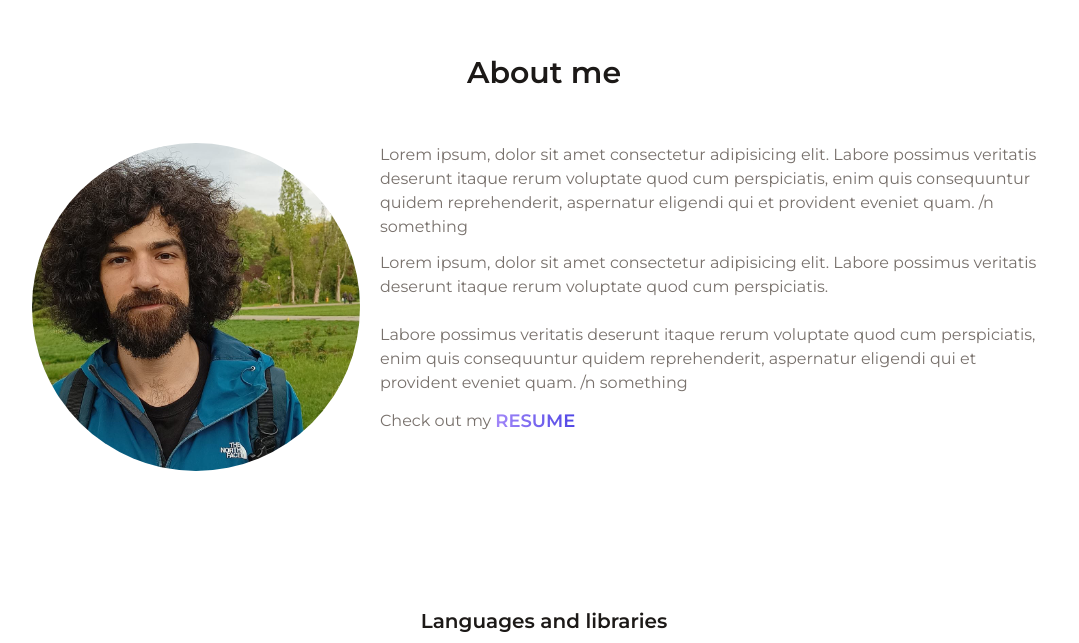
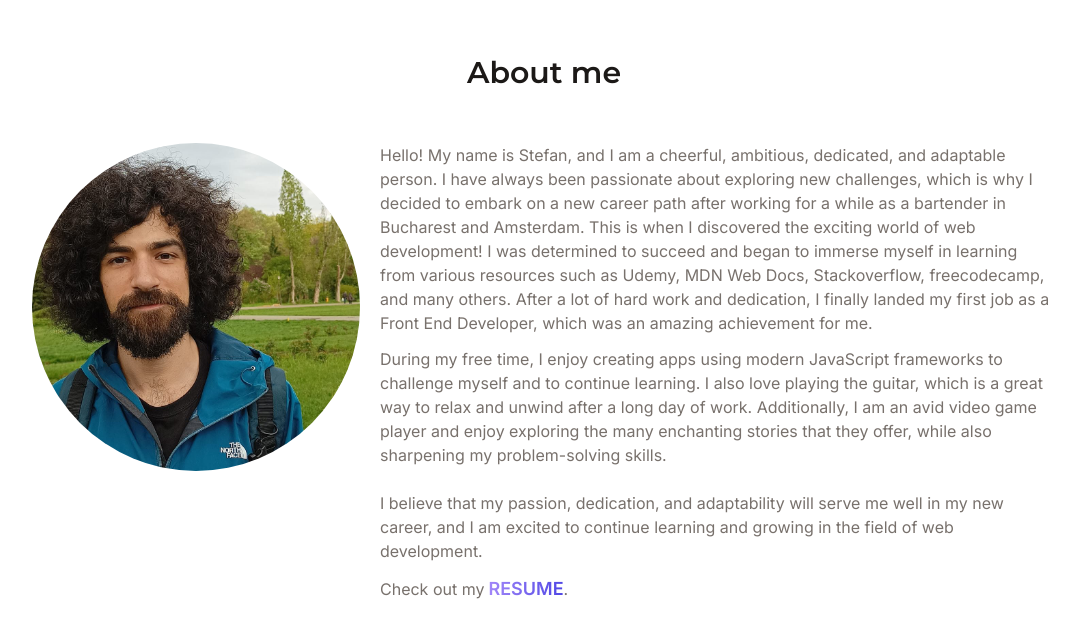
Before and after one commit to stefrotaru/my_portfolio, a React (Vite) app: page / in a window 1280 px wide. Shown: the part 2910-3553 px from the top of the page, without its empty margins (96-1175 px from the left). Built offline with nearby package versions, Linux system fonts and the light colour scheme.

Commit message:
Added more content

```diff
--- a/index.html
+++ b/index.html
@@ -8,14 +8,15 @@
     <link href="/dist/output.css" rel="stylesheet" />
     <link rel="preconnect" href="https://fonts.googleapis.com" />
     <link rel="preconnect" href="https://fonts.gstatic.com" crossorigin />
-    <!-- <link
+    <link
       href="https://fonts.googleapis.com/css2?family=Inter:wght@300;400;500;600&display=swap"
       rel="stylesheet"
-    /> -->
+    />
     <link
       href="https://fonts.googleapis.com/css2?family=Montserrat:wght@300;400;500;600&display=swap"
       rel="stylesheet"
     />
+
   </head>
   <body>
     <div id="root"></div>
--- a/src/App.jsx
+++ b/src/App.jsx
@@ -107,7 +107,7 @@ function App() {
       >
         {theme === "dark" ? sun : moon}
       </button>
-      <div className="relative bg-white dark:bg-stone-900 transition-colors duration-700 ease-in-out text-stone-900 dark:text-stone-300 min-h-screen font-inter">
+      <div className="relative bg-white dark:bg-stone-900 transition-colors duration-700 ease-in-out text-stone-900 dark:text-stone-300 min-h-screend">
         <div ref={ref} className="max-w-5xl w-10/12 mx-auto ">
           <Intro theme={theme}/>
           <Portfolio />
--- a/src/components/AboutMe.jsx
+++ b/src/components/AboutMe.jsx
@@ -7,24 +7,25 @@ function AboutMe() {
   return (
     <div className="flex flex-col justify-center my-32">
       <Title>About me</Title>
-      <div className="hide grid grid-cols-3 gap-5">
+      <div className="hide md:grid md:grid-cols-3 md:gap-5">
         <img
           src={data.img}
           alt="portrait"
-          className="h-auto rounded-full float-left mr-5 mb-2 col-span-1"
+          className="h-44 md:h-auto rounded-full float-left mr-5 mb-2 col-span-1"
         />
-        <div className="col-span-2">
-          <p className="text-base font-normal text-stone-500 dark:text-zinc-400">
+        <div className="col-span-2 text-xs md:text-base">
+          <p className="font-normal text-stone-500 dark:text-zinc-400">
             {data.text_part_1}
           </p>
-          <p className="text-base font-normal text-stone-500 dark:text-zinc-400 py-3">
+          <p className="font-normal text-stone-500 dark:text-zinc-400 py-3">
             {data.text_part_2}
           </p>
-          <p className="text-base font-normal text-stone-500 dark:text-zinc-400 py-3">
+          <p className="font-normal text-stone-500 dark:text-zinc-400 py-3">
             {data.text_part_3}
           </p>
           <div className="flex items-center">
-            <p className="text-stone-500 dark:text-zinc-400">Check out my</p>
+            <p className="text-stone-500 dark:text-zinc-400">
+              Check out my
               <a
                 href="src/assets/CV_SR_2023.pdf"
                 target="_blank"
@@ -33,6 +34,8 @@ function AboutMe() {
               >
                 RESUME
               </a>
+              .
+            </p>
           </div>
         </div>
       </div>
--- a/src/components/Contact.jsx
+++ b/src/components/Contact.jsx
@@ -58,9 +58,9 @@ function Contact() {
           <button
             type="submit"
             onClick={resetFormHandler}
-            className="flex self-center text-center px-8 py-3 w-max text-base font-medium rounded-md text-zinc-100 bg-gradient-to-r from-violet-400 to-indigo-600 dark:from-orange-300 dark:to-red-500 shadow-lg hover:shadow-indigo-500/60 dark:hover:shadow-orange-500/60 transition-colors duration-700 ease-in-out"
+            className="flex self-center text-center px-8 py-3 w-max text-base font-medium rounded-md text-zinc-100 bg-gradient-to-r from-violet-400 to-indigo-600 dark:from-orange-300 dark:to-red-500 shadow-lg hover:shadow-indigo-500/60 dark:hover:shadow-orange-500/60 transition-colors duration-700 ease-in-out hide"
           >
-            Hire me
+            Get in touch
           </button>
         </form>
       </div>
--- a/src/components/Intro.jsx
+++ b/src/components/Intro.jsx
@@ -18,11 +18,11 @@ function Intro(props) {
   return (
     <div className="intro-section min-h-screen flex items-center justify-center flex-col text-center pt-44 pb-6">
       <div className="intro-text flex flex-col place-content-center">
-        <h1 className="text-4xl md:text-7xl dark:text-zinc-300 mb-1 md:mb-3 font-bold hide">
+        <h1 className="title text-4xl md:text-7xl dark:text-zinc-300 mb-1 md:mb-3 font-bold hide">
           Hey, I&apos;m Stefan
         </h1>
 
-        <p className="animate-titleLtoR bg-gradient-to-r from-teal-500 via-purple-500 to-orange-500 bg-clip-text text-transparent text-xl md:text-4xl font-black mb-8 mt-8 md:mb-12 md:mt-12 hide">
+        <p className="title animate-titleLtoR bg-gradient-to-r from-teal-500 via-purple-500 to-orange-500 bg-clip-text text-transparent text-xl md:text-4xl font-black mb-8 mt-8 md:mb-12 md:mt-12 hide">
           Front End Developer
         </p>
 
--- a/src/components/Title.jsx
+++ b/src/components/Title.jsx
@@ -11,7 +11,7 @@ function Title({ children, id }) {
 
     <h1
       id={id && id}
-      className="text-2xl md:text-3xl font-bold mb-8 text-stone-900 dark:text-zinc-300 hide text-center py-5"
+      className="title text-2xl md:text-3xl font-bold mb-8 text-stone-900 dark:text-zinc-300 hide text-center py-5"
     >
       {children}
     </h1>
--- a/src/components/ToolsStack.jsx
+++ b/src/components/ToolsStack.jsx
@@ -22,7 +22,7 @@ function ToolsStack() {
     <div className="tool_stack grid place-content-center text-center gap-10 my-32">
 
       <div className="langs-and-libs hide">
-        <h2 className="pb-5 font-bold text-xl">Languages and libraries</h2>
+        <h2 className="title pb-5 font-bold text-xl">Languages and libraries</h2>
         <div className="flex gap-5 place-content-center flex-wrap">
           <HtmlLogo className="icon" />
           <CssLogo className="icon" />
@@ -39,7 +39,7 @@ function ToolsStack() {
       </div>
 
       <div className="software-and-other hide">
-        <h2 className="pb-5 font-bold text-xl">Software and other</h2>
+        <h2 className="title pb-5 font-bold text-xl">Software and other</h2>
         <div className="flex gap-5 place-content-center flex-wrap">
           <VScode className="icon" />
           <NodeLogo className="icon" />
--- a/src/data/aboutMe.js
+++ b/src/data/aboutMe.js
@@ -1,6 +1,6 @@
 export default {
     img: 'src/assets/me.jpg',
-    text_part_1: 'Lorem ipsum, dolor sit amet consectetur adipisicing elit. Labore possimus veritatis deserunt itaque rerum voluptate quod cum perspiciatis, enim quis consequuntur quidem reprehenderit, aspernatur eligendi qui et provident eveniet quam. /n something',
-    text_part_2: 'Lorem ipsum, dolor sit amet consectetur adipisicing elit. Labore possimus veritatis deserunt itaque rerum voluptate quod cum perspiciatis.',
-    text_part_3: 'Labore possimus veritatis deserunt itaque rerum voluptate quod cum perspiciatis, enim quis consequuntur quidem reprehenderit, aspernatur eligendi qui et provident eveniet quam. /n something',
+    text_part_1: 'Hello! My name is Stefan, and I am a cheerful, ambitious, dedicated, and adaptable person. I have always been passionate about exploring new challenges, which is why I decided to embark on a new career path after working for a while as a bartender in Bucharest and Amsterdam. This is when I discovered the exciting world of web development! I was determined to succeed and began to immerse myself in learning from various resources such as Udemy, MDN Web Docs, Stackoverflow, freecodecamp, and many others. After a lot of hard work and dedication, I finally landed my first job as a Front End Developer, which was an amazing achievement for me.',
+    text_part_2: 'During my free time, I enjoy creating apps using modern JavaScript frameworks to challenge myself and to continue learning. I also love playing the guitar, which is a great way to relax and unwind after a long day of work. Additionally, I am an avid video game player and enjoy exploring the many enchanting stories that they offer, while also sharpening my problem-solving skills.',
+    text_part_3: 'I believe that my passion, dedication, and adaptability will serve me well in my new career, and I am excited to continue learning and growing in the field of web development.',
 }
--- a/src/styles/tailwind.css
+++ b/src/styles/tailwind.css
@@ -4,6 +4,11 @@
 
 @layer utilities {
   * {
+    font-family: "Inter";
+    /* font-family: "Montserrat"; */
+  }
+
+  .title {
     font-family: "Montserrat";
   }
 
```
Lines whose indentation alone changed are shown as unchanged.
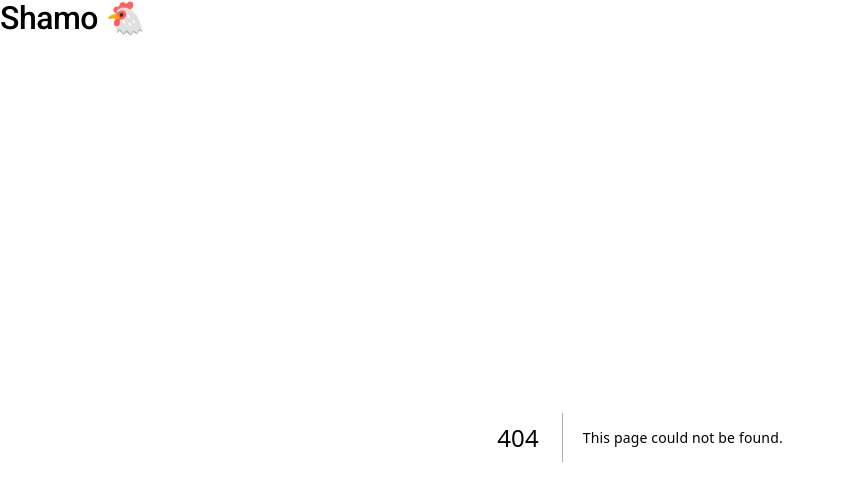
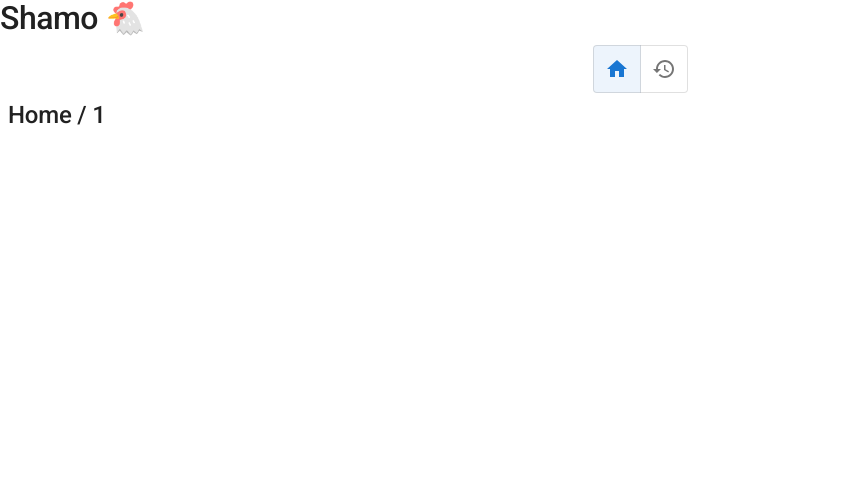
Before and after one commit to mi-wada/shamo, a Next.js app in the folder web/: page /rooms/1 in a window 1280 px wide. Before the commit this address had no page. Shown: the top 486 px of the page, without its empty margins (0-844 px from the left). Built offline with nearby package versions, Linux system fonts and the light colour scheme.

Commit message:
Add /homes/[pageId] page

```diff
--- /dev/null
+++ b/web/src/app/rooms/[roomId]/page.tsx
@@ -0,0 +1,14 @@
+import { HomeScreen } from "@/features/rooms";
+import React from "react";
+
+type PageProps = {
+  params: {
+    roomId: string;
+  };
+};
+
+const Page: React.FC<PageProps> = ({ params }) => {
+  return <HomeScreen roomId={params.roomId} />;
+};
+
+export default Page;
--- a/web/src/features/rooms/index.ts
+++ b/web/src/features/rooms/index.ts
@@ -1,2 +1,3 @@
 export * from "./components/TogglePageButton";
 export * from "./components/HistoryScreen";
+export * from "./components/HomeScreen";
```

• _YOUR OBJECTIVE_:
Lines in the records above that carry the word "link" are to be located and copied.

• _REPLY TO THE EXERCISE_:
     <link href="/dist/output.css" rel="stylesheet" />
     <link rel="preconnect" href="https://fonts.googleapis.com" />
     <link rel="preconnect" href="https://fonts.gstatic.com" crossorigin />
-    <!-- <link
+    <link
     <link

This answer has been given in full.